Drawing on the research of Gurminder Bhambra on the link between migration and European colonial/post-colonial histories, the conference aims to place particular emphasis on processes of ‘othering’ and their role in ongoing (de)construction, articulation, and projection of identities – be they individual or collective, national or transnational. Within this context, the centrality of culture and education in identity formation, differentiation, and integration, will be of particular interest and will form the core of our second conference strand. This second strand seeks to address the (possible) futures of migrant communities and identities debating current/future attempts aimed at impacting positively on, or furthering general understanding of, migrant experiences. This may include, for example, projects, which aim to combat exclusion through celebrating multiculturalism and embracing transnational identities, thus facilitating processes of integration and the fostering of global citizenship. It is envisioned that this interrogation of migrant experiences and most specifically analyses of identity constructions will shed light upon what many perceive to be a current crisis of European identity and citizenship, as we enter a new post-Brexit iteration of the European project.
Possible lines of investigation include, but are not limited to:
- terminologies of migration and the interchangeability of problematic terms such as migrant, refugee, asylum seeker and immigrant;
- constructions of self and nationhood in a transnational context;
- interrogations of European, national and transnational identity, and citizenship;
- processes of ‘othering’ and their role in the ongoing (de)construction, articulation, and projection of identities;
- histories and historical contexts of migration;
- responses to migration in literature and across the arts (past and present);
- responses of local communities and receiving countries;
- integration of migrants within the Irish education system;
- culture and education as instruments of migration; and
- benefits of music, drama, and dance programmes in the fostering and promotion of social inclusion, intercultural education, human rights and global citizenship within the classroom.

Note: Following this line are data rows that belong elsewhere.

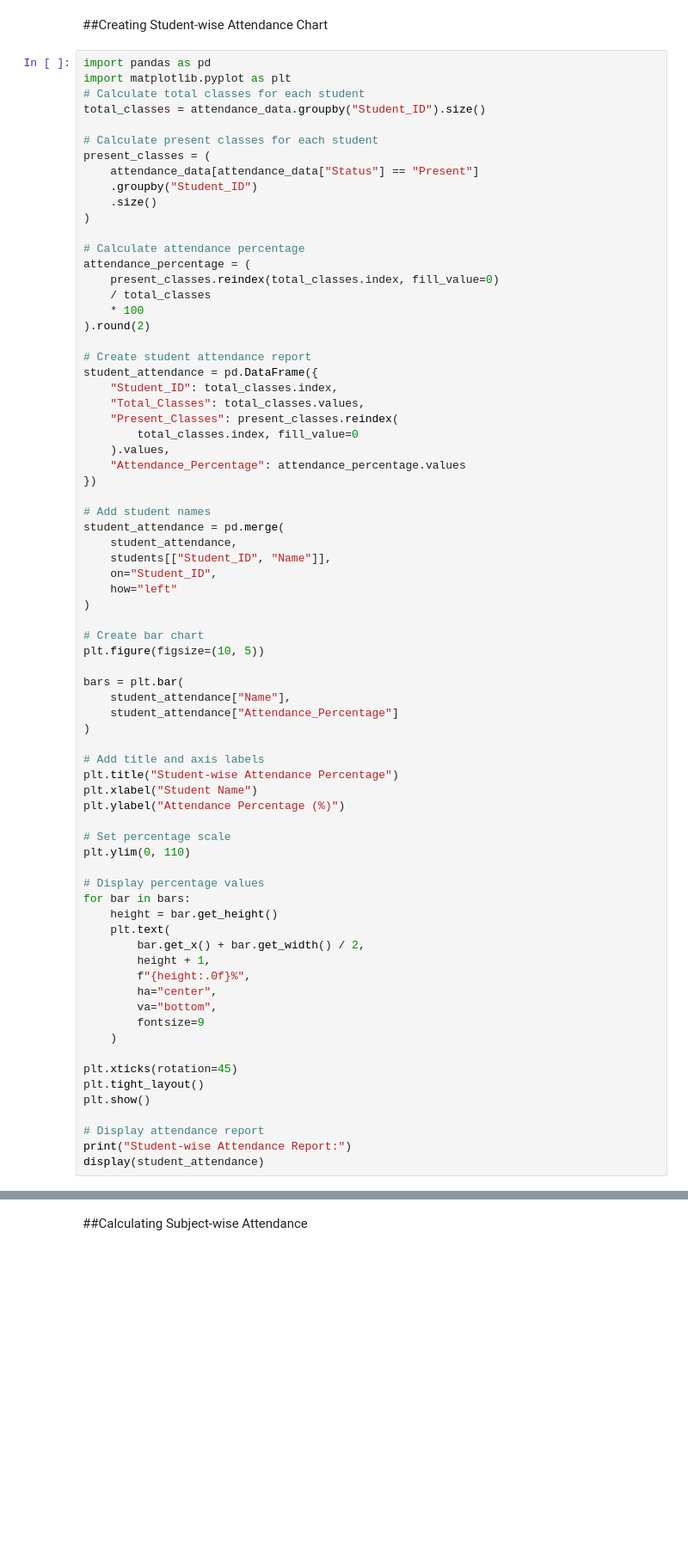
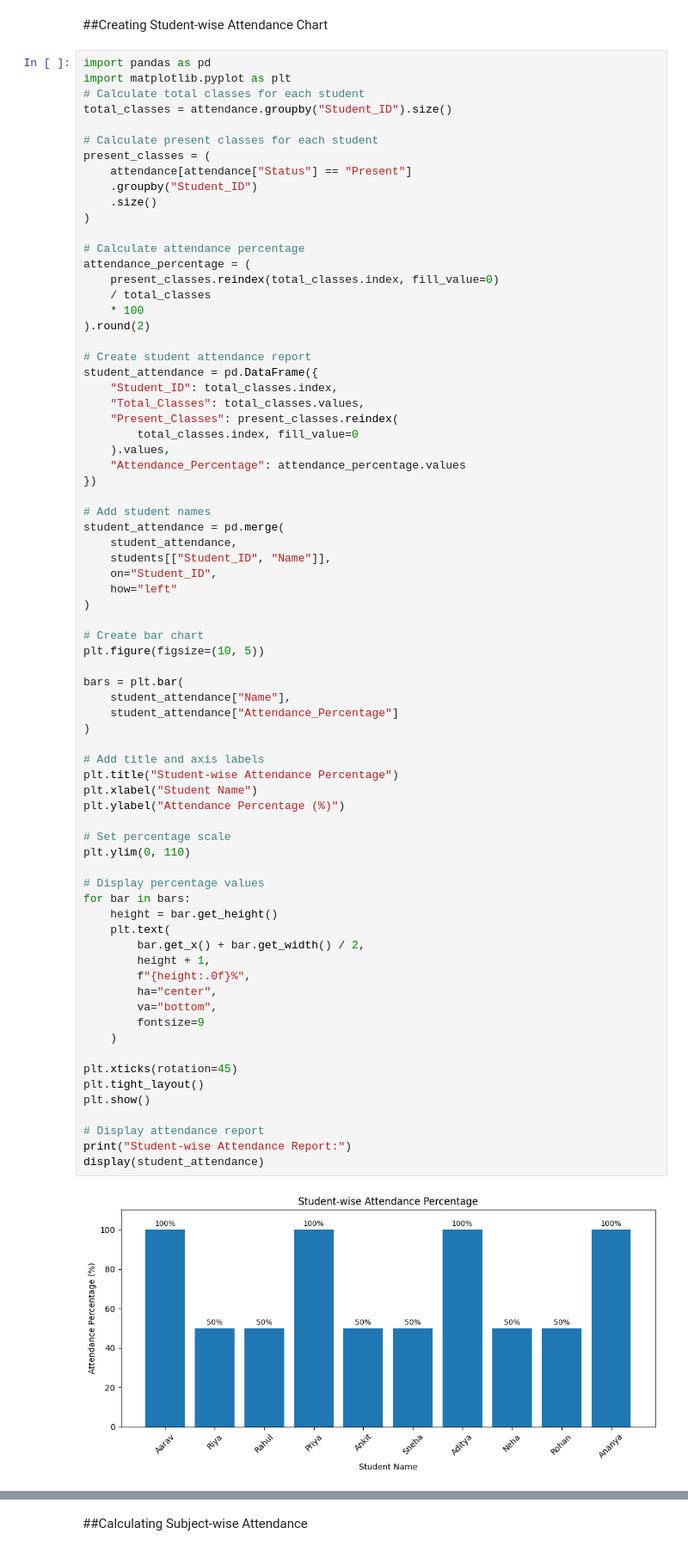
Before and after one commit to puja-200627/YBI_INTERNSHIP_PROJECTS, a Jupyter notebook: STUDENT_ATTENDANCE_MANAGEMENT_SYSTEM.ipynb, the cells around one changed output, grey strips where cells are left out. Shown at 86% size. Cells and saved outputs as stored; diff of their text form; blank space fills up the shorter version.

```diff
--- a/STUDENT_ATTENDANCE_MANAGEMENT_SYSTEM.ipynb
+++ b/STUDENT_ATTENDANCE_MANAGEMENT_SYSTEM.ipynb
@@ -2599,11 +2733,11 @@ A bar chart displaying the attendance percentages of all students, making it eas
 import pandas as pd
 import matplotlib.pyplot as plt
 # Calculate total classes for each student
-total_classes = attendance_data.groupby("Student_ID").size()
+total_classes = attendance.groupby("Student_ID").size()
 
 # Calculate present classes for each student
 present_classes = (
-    attendance_data[attendance_data["Status"] == "Present"]
+    attendance[attendance["Status"] == "Present"]
     .groupby("Student_ID")
     .size()
 )
@@ -2641,30 +2775,32 @@ bars = plt.bar(
     student_attendance["Attendance_Percentage"]
 )
 
 # Add title and axis labels
 plt.title("Student-wise Attendance Percentage")
 plt.xlabel("Student Name")
 plt.ylabel("Attendance Percentage (%)")
 
 # Set percentage scale
 plt.ylim(0, 110)
 
 # Display percentage values
 for bar in bars:
     height = bar.get_height()
     plt.text(
         bar.get_x() + bar.get_width() / 2,
         height + 1,
         f"{height:.0f}%",
         ha="center",
         va="bottom",
         fontsize=9
     )
 
 plt.xticks(rotation=45)
 plt.tight_layout()
 plt.show()
 
 # Display attendance report
 print("Student-wise Attendance Report:")
 display(student_attendance)
+# %% [output]
+[figure, added]
```
Also changed, not shown: parts of 16 cells of this notebook.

The conference (will be of particular interest to and) welcomes contributions from scholars in the fields of modern languages, history, sociology and politics, education, cultural studies as well as experts and practitioners of the arts (music, drama and dance) working within educational/civic contexts. Researchers in cognate disciplines and indeed interdisciplinary areas are also very welcome.

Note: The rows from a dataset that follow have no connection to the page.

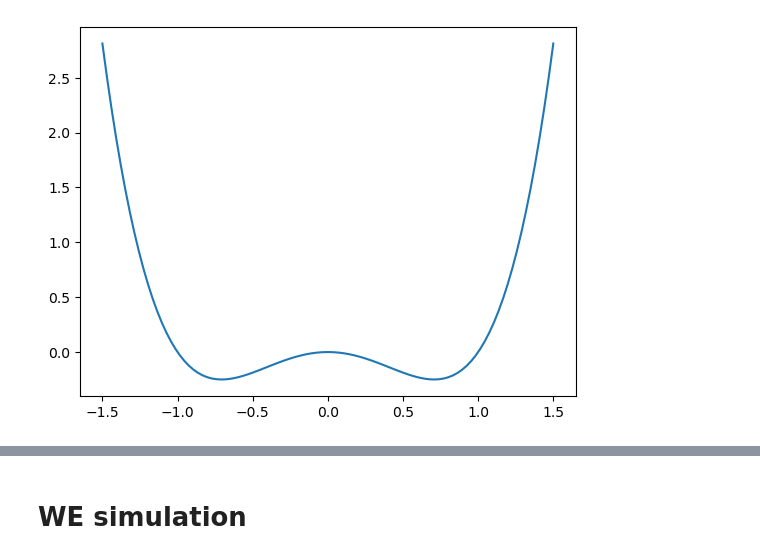
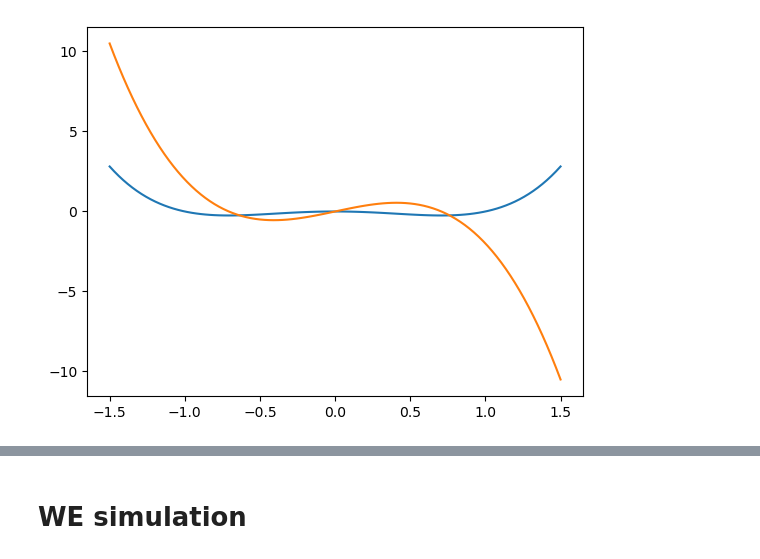
Before and after one commit to JonathanHB/sampling-methods, a Jupyter notebook: testing_v2.ipynb, the cells around one changed output, grey strips where cells are left out. Saved outputs shown, nothing was run; the diff lists cells and outputs as text; code cells hidden in the pictures.

```diff
--- a/testing_v2.ipynb
+++ b/testing_v2.ipynb
@@ -1,29 +1,30 @@
 # %%
 import propagators
 import energy_landscapes
 import long_simulation
 import weighted_ensemble_2
 import numpy as np
 import MSM_methods
 import analysis
 
 import matplotlib.pyplot as plt
 import importlib
 
 #methods for fast print debugging
 def p(x):
     print(x)
 def pl(x):
     print(len(x))
 def ps(x):
     print(x.shape)
 
 kT = 1
 dt = 0.001
 system1 = energy_landscapes.unit_double_well()
 system1.plot_quantity(system1.potential)
+system1.plot_quantity(system1.F)
 # %% [output]
-[figure, old version]
+[figure, new version]
 # %%
 importlib.reload(MSM_methods)
 importlib.reload(long_simulation)
```
Also changed, not shown: parts of 1 cell of this notebook, 1 other file.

Please send an abstract of approx. 250 words and a short biographical note of about 50 words to: Dr. Britta C. Jung (email@example.com) and Dr. Mairéad Ní Bhriain (firstname.lastname@example.org). The deadline is 30 September 2019.
Dr. Britta C. Jung, UCD Humanities Institute, University College Dublin, Dublin
Dr. Mairéad Ní Bhriain, Dpt. of French Studies, Mary Immaculate College, Limerick